- Institutional speculative traders, typically designated by the National Futures Association as Commodity Trading Advisors and Commodity Pool Operators, who take market positions on behalf of other investors;
- Companies and traders with a commercial interest in a commodity (either as a producer or purchaser of the commodity) who trade to hedge their risk related to that commodity;
- Brokers, defined by the National Futures Association as Introducing Brokers and Futures Commission Merchants, who solicit and facilitate the trading of others, and profit through that activity;
- Exchanges, which provide facilities and definitions for regulated, open and standardized trading of futures instruments;
- Advocacy groups and organizations, which serve to consolidate and amplify the opinions and interests of other industry participants;
- Regulatory agencies that oversee and ensure ethical and legal compliance of other participants.
- Standardized commodity futures contracts traded at exchanges and options on many of those futures contracts;
- Physical commodities traded in cash markets. The term "physical" applies both to tangible products like beef and corn, and also to more intangible commodities such as interest rates, currency exchange rates, and changes in the weather.

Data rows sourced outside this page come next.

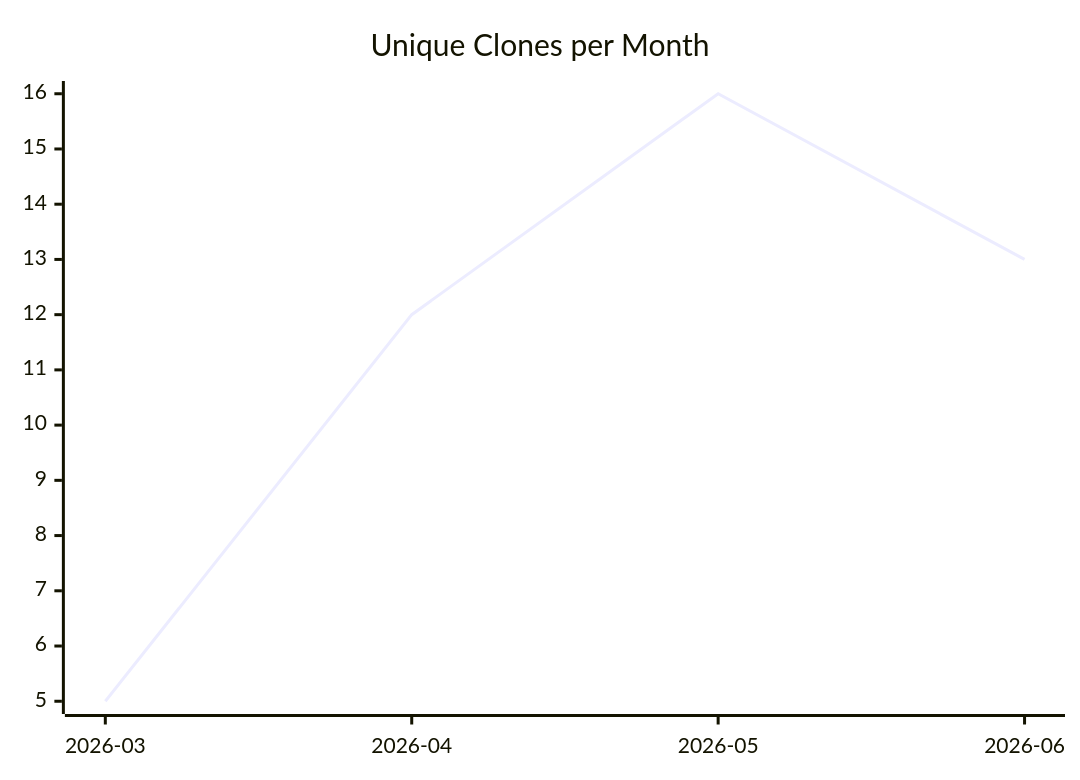
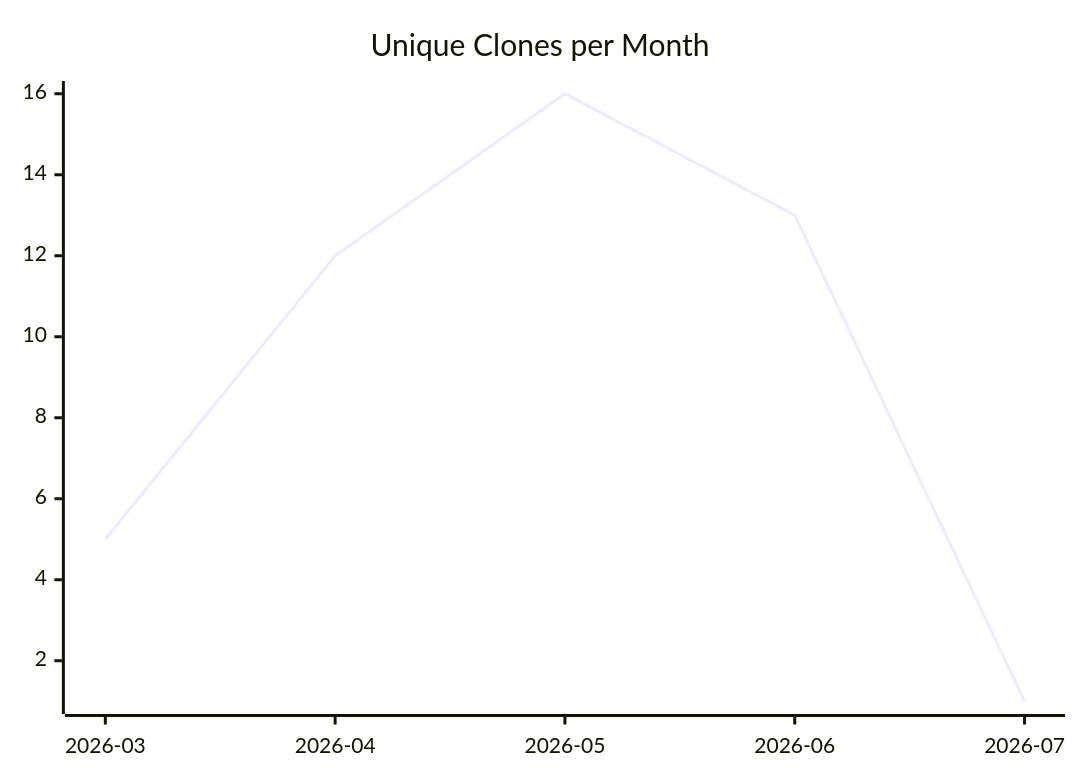
One commit to justdavis-family/github-analytics-data changed the third of 3 diagrams in karlmdavis/justdavis-karl/README.md. Above: the diagram before and after it, drawn with Mermaid. The commit also changed other lines of this file and 199 other files, not shown here.

````diff
--- a/karlmdavis/justdavis-karl/README.md
+++ b/karlmdavis/justdavis-karl/README.md
@@ -19,6 +19,6 @@
 ```mermaid
 xychart-beta
   title "Unique Clones per Month"
-  x-axis ["2026-03", "2026-04", "2026-05", "2026-06"]
-  line [5, 12, 16, 13]
+  x-axis ["2026-03", "2026-04", "2026-05", "2026-06", "2026-07"]
+  line [5, 12, 16, 13, 1]
 ```
````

The futures industry's boundaries are somewhat gray at times. Though not strictly a part of commodity futures, participants and products related to the currency foreign exchange markets (FOREX) are often placed within the realm of the futures industry.